What the task requires — Across the whole listing, filter for the string "点评人数" and copy every line that has it.

Data for processing —
_ _ _ _ _ _ _
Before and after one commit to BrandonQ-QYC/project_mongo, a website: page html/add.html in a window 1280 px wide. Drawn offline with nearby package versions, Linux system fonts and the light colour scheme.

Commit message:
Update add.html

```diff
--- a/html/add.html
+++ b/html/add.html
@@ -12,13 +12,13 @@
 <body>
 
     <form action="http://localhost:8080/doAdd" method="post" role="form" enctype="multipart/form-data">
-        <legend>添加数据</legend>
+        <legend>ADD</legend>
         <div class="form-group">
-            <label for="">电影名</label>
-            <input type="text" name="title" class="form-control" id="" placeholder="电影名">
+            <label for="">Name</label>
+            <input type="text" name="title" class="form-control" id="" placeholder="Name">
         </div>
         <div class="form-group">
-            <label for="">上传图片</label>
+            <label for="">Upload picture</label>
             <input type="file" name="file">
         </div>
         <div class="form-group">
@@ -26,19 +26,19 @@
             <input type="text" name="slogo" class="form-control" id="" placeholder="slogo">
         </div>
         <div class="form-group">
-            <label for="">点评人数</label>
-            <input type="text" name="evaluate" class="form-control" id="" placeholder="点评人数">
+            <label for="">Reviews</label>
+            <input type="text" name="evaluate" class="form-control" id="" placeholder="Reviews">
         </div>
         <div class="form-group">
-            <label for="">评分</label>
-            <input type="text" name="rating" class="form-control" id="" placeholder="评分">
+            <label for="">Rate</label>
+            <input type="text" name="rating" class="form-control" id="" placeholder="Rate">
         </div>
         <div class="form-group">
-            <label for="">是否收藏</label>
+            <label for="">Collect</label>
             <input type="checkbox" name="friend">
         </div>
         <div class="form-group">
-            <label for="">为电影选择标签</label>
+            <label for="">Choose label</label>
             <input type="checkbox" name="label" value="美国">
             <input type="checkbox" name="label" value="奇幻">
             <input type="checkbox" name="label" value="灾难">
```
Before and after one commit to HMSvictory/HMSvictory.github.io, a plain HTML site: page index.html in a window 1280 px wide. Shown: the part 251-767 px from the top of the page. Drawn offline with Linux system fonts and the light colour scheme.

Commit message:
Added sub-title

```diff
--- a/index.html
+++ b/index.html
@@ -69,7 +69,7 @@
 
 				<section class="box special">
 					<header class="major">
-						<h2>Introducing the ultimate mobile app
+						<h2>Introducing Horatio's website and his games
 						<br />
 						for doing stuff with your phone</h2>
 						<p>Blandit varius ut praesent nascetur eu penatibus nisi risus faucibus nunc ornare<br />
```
_ _ _ _ _ _ _
Problem solution —
-            <label for="">点评人数</label>
-            <input type="text" name="evaluate" class="form-control" id="" placeholder="点评人数">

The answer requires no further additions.